Time Saving Tips to Make Meal Making Easier

Time-Saving Tips to Make Meal-Making Easier (Podcast)

Do you find yourself not having enough time to make meals for your family? If you answered yes, this is for you! In this podcast, Aviva gives some great time-saving tips to make meal-making easier.

Time Saving Tips to Make Meal Making Easier podcast | MOMables.com

Listen to The Six O’Clock Scramble: Time-Saving Tips to Make Mealtime Easier on iTunes or Stitcher.

Aviva is a family dinner expert and the founder of The Six O’Clock Scramble. She is a Today Show contributor and frequently appears in media such as The Katie Show, The Washington Post, O Magazine, Real Simple, Working Mother, Prevention, and more.

Aviva is the author of two cookbooks: The Six O’Clock Scramble Cookbook and SOS! The Six O’Clock Scramble to the Rescue: Earth-Friendly, Kid-Pleasing Meals for Busy Families. She is a mother of two and great at all things dinner!

If you are tired of worrying about what to make for dinner, you can try 2 FREE weeks of Aviva’s dinner-planner solution! The Scramble gives thousands of families a ready-made, healthy, and seasonal dinner plan for the week that is also customizable! The plan includes side dishes and a grocery list, and it’s conveniently sent to your inbox or phone for a few dollars per month.

Aviva and I had a wonderful, fun, and informative discussion about all sorts of things, including our favorite kitchen gadgets—ones that actually help in the kitchen! She tells us what inspired her to create The Six O’Clock Scramble 11 year ago, and what she does to help reduce her own kitchen stress. Aviva has looked at research showing just how much time and money you can save by planning meals. The numbers will astonish you!

Aviva gives us some ideas about how to encourage kids to try something new, and even to try something they’d previously said they didn’t like. She also shares ideas about how to plan and cook for a family of just one or two people.

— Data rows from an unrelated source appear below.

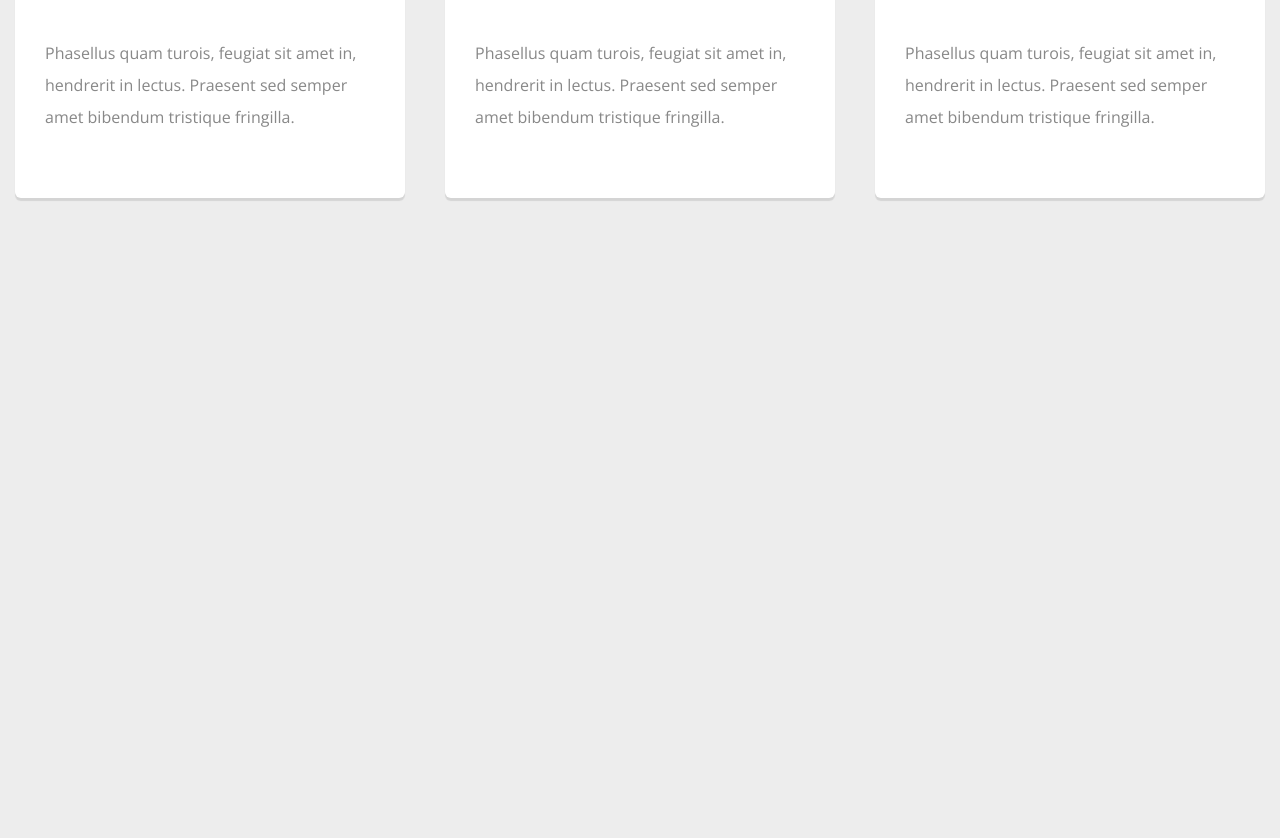
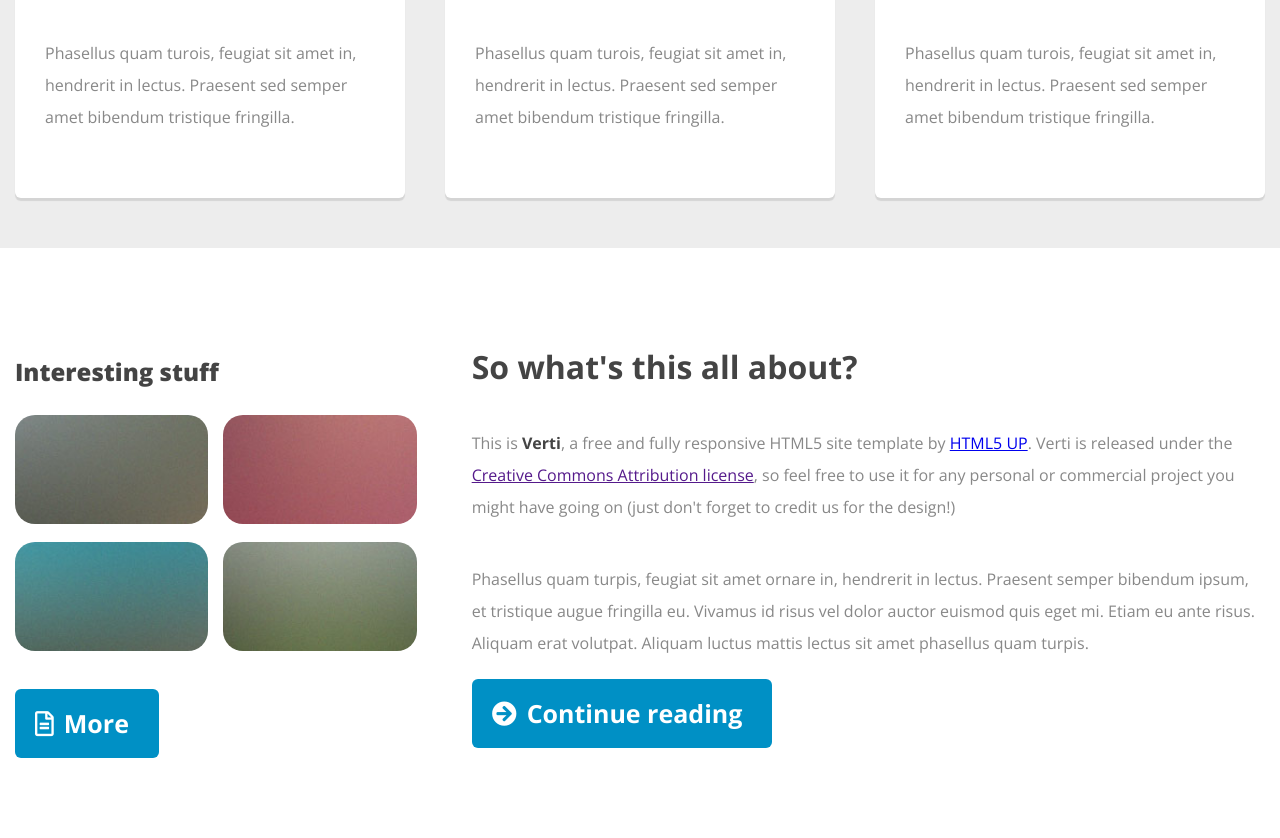
Before and after one commit to MartynaMas/Verti-website, a website: page index.html in a window 1280 px wide. Shown: the part 1027-1865 px from the top of the page. Before the commit the page ends 1275 px from the top, so only its background shows below. Drawn offline with nearby package versions, Linux system fonts and the light colour scheme.

Commit message:
fixed untracked files

```diff
--- a/index.html
+++ b/index.html
@@ -116,8 +116,60 @@
                 </div>
             </div>
         </div>
+    </div>
 
-    </div>
+    <section>
+        <div class="container">
+            <div class="row">
+                <div class="col-4-12">
+                    <div class="section-left">
+                        <h3>Interesting stuff</h3>
+                        <div class="section-pictures">
+                            <a href="" class="section-img-link">
+                                <img src="images/pic04.jpg" alt="" class="section-img">
+                            </a>
+                            <a href="" class="section-img-link">
+                                <img src="images/pic05.jpg" alt="" class="section-img">
+                            </a>
+                            <a href="" class="section-img-link">
+                                <img src="images/pic06.jpg" alt="" class="section-img">
+                            </a>
+                            <a href="" class="section-img-link">
+                                <img src="images/pic07.jpg" alt="" class="section-img">
+                            </a>
+                        </div>
+                        <a href="" class="btn btn-first">
+                            <i class="far fa-file-alt"></i>
+                            <span>More</span>
+                        </a>
+                    </div>
+                </div>
+                <div class="col-8-12">
+                    <div class="section-right">
+                        <h1>
+                            So what's this all about?
+                        </h1>
+                        <div class="article-text">
+                            <p>
+                                This is<span> Verti</span>, a free and fully responsive HTML5 site template by
+                                <a href="https://html5up.net/uploads/demos/verti/#"> HTML5 UP</a>.
+                                Verti is released under the
+                                <a href="">Creative Commons Attribution license</a>, so feel free to use it for any personal or commercial project you might have going on (just don't forget to credit us for the design!)
+                            </p>
+                            <p>
+                                Phasellus quam turpis, feugiat sit amet ornare in, hendrerit in lectus. Praesent semper bibendum ipsum, et tristique augue fringilla eu. Vivamus id risus vel dolor auctor euismod quis eget mi. Etiam eu ante risus. Aliquam erat volutpat. Aliquam luctus mattis lectus sit amet phasellus quam turpis.
+                            </p>
+                        </div>
+                        <a href="" class="btn btn-first">
+                            <i class="fas fa-arrow-circle-right"></i>
+                            <span>Continue reading</span>
+                        </a>
+                    </div>
+                </div>
+            </div>
+        </div>
+    </section>
+
 
 </div>
 </body>
--- /dev/null
+++ b/scss/_section.scss
@@ -0,0 +1,76 @@
+section {
+  background: #fff;
+  padding: 80px 0;
+  box-shadow:  0 3px 1px rgba(#000, 0.1);
+}
+
+.section-left {
+  h3 {
+    font-weight: 900;
+    font-size: 1.5em;
+    padding: 30px 0;
+  }
+  .section-pictures {
+    display: flex;
+    flex-wrap: wrap;
+    width: 100%;
+    padding-bottom: 20px;
+    .section-img-link {
+      text-decoration: none;
+      padding: 0 15px 15px 0;
+      width: 50%;
+      .section-img {
+        border-radius: 20px;
+        width: 100%;
+      }
+    }
+  }
+}
+
+.section-right {
+  padding-left: 40px;
+  .article-text {
+    p {
+      padding: 20px 0;
+      span {
+        font-weight: bold;
+        color: #444;
+      }
+    }
+  }
+}
+
+@media (max-width: $desktop) {
+
+  section {
+    padding: 0;
+    .container .row {
+      display: flex;
+      flex-direction: column-reverse;
+
+      .section-right {
+        padding: 50px 10px;
+        border-bottom: 1px solid #888;
+      }
+      .section-left {
+        padding: 50px 0;
+        .section-pictures {
+          display: flex;
+          .section-img-link {
+            width: 50%;
+            .section-img {
+              width: 100%;
+            }
+          }
+        }
+      }
+    }
+  }
+}
+@media (max-width: $tablet) {
+  .section-right {
+    h1 {
+      font-size: 1.5em;
+    }
+  }
+}
--- a/scss/main.scss
+++ b/scss/main.scss
@@ -6,6 +6,7 @@
 @import "page-header";
 @import "welcome";
 @import "articles";
+@import "section";
 
 .page-nav-list-mobile {
   display: none;
```
Also changed, not shown: css/main.css, scss/main.css, 3 other files.
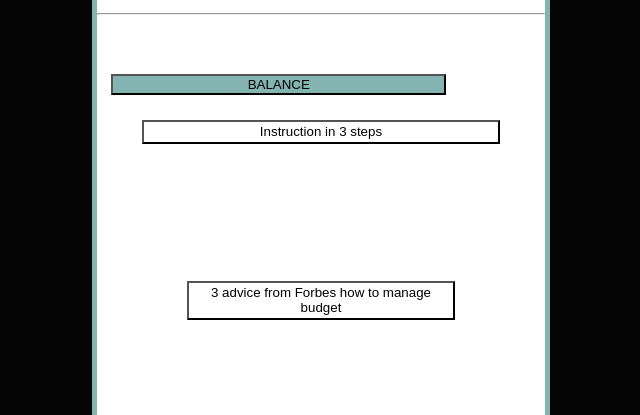
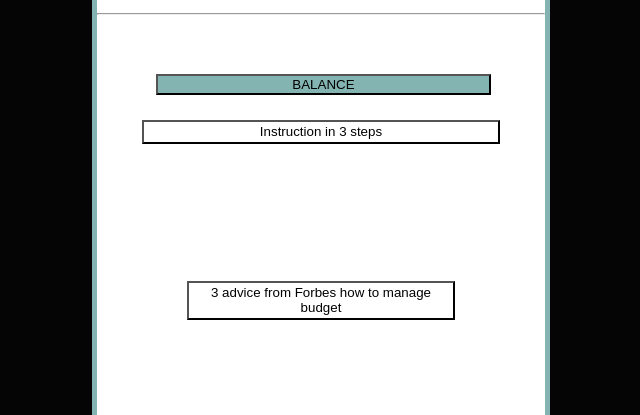
Before and after one commit to Dmitriy-S/web-apps, a plain HTML site: page project.html in a window 1280 px wide. Shown: the part 968-1383 px from the top of the page, without its empty margins (319-959 px from the left). Drawn offline with Linux system fonts and the light colour scheme; a script that the page names is missing.

Commit message:
Update style.css

```diff
--- a/style.css
+++ b/style.css
@@ -48,6 +48,12 @@
 	padding-right: 3%;
 	padding-left: 3%;
 	text-align: justify;
+}
+.text-center5{
+	margin: 0 15%;
+
+	text-align: center;
+
 }
 
 /* CSS for tags */
```
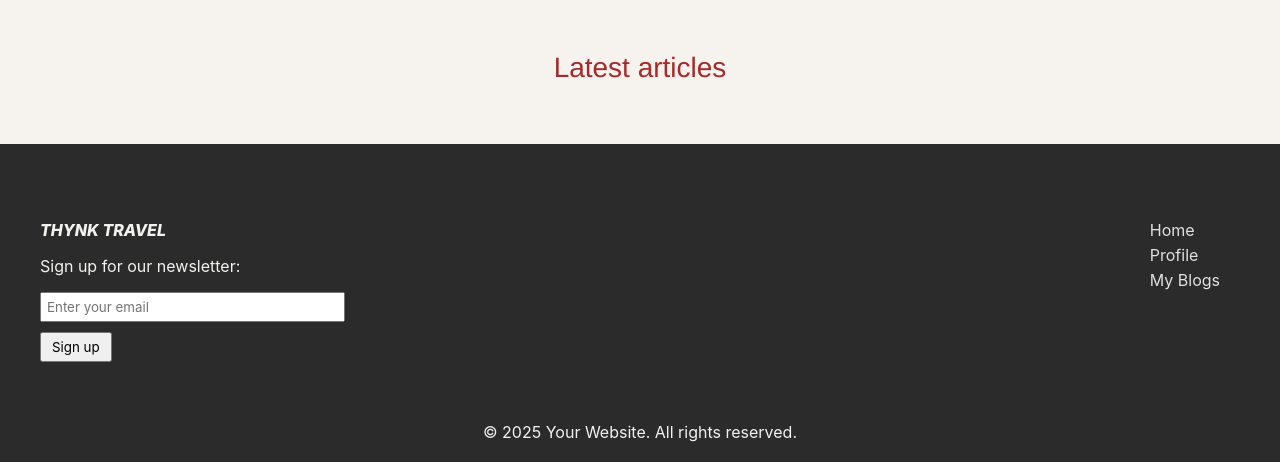
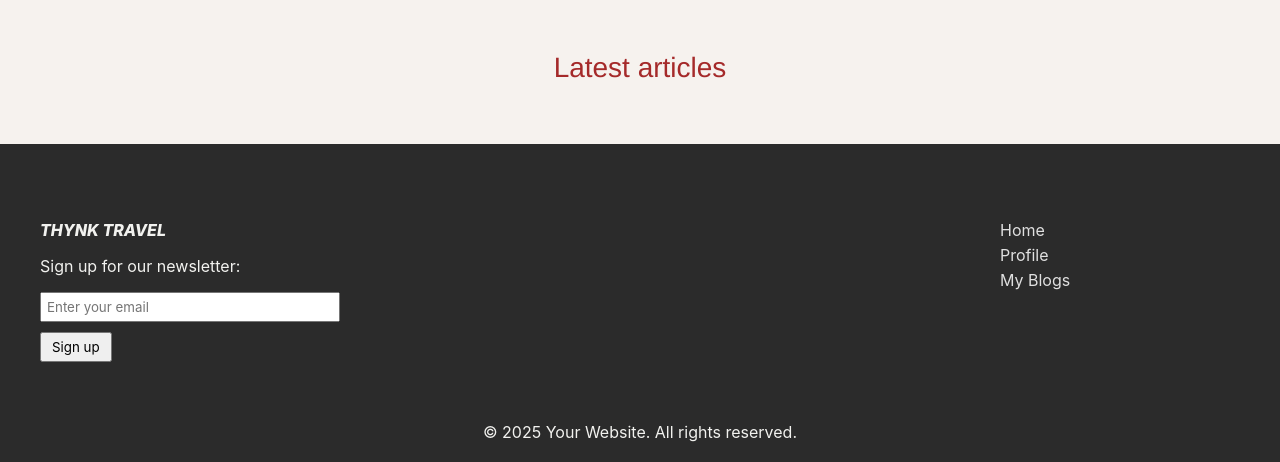
Before and after one commit to Donja1998/group-assignment, a PHP site: page /multitier-shop/home in a window 1280 px wide. Shown: the part 671-1133 px from the top of the page. Run offline with PHP 8.4, Linux system fonts and the light colour scheme; data that the repository does not hold is empty.

Commit message:
Update style.css

```diff
--- a/multitier-blog/frontend/assets/css/style.css
+++ b/multitier-blog/frontend/assets/css/style.css
@@ -141,6 +141,7 @@ footer {
     color: #F2F2EF;
     padding: 20px 0;
     width: 100%;
+    flex-shrink: 0;
 }
 
 .footer-content {
@@ -152,7 +153,7 @@ footer {
 }
 
 .footer-section {
-
+    flex-basis: 25%;
 }
 
 #logo {
```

Are you tired of trying to do it all, all by yourself? Learn to delegate! Aviva talks about lots of different ways to reduce the time you spend in the kitchen and to get folks of every age to pitch in. Finally, Aviva tells us how teaching our kids gratitude fits in with our overall strategies to feed our family well.

Some of the things we discussed on the show:

  • Vegetti: Spiral Vegetable Slicer
  • Lemon & Lime Squeezers
  • Bread Makers
  • A slow cooker/crockpot (you can set a timer)

Did you enjoy the show? Please subscribe and leave a review on iTunes! E-mail me at podcast@momables.com to tell me what you thought of this week’s show and to offer suggestions for future episodes.

3 20 Thanksgiving Leftover Recipe Ideas

20 Thanksgiving Leftovers Recipe Ideas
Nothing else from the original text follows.